"Right now," she says, "this is the best he has been for months. It just has been perfect."
For her, for her husband Jaime and their daughter, it was perfect. They were seeing Alonso, his face aglow, walk among big leaguers. He didn't just walk among them; he was one of them, dressed in an official uniform as if he'd be taking the field with the rest of the boys.
"I cried," Maria Fragoso says.
She called the experience more than anybody could have imagined. Her son played catch on the field; he took batting practice; and he threw out the game's ceremonial first pitch.
Words do the experience an injustice.
"It was so fantastic," Maria Fragoso says.
For it was a day that made her son's dream come true; it was a day in which she and her family could enjoy one of the highest moments in a boy's life that has had far too many lows.

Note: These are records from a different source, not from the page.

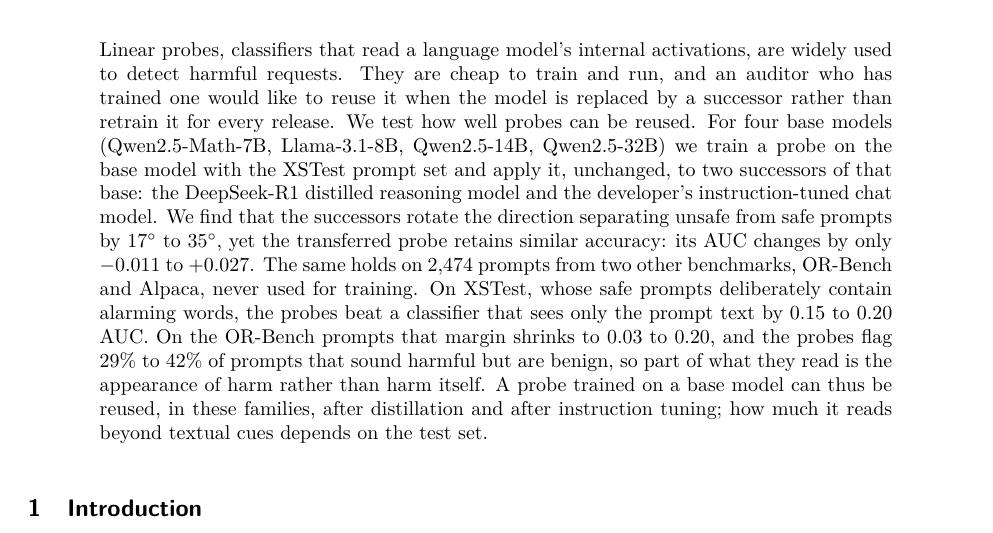
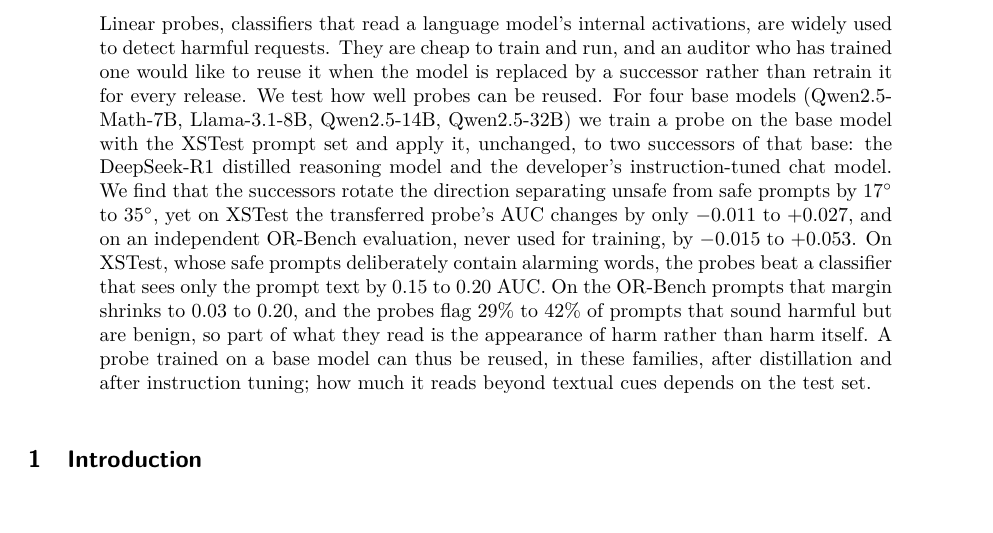
Before and after one commit to MariosTsatsos/probe-transfer, a LaTeX paper (paper/main.tex): part of page 1 of 16, cut so that both start at the same text. Compiled offline with pdfLaTeX.

Commit message:
Abstract: separate XSTest and OR-Bench transfer ranges

```diff
--- a/paper/main.tex
+++ b/paper/main.tex
@@ -24,7 +24,7 @@
 \maketitle
 
 \begin{abstract}
-Linear probes, classifiers that read a language model's internal activations, are widely used to detect harmful requests. They are cheap to train and run, and an auditor who has trained one would like to reuse it when the model is replaced by a successor rather than retrain it for every release. We test how well probes can be reused. For four base models (Qwen2.5-Math-7B, Llama-3.1-8B, Qwen2.5-14B, Qwen2.5-32B) we train a probe on the base model with the XSTest prompt set and apply it, unchanged, to two successors of that base: the DeepSeek-R1 distilled reasoning model and the developer's instruction-tuned chat model. We find that the successors rotate the direction separating unsafe from safe prompts by 17$^\circ$ to 35$^\circ$, yet the transferred probe retains similar accuracy: its AUC changes by only $-0.011$ to $+0.027$. The same holds on 2,474 prompts from two other benchmarks, OR-Bench and Alpaca, never used for training. On XSTest, whose safe prompts deliberately contain alarming words, the probes beat a classifier that sees only the prompt text by 0.15 to 0.20 AUC. On the OR-Bench prompts that margin shrinks to 0.03 to 0.20, and the probes flag 29\% to 42\% of prompts that sound harmful but are benign, so part of what they read is the appearance of harm rather than harm itself. A probe trained on a base model can thus be reused, in these families, after distillation and after instruction tuning; how much it reads beyond textual cues depends on the test set.
+Linear probes, classifiers that read a language model's internal activations, are widely used to detect harmful requests. They are cheap to train and run, and an auditor who has trained one would like to reuse it when the model is replaced by a successor rather than retrain it for every release. We test how well probes can be reused. For four base models (Qwen2.5-Math-7B, Llama-3.1-8B, Qwen2.5-14B, Qwen2.5-32B) we train a probe on the base model with the XSTest prompt set and apply it, unchanged, to two successors of that base: the DeepSeek-R1 distilled reasoning model and the developer's instruction-tuned chat model. We find that the successors rotate the direction separating unsafe from safe prompts by 17$^\circ$ to 35$^\circ$, yet on XSTest the transferred probe's AUC changes by only $-0.011$ to $+0.027$, and on an independent OR-Bench evaluation, never used for training, by $-0.015$ to $+0.053$. On XSTest, whose safe prompts deliberately contain alarming words, the probes beat a classifier that sees only the prompt text by 0.15 to 0.20 AUC. On the OR-Bench prompts that margin shrinks to 0.03 to 0.20, and the probes flag 29\% to 42\% of prompts that sound harmful but are benign, so part of what they read is the appearance of harm rather than harm itself. A probe trained on a base model can thus be reused, in these families, after distillation and after instruction tuning; how much it reads beyond textual cues depends on the test set.
 \end{abstract}
 
 %=====================================================================
```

"It has been difficult," she admits. "I call it the 'emotional roller coaster,' because sometimes he was getting fevers. We went to the hospital and didn't know how long it was going to take; it has been one day at a time."
On this one day, she saw her son too consumed with the experience to think about much else. While she expected a warm reception, she never envisioned anything like what she got - not so much for herself, her husband and her daughter -- but for Alonso, the pint-sized boy in the white Indians uniform who was roaming the clubhouse without a care.
As the day played out, Alonso had few words for what he was experiencing. All of it seemed so overwhelming -- a moment too good to be true.
Was it what he'd thought it would be?
"Yes," Alonso says, "because I got to do stuff I didn't get to do before."
Justice B. Hill is a senior writer for MLB.com. This story was not subject to the approval of Major League Baseball or its clubs.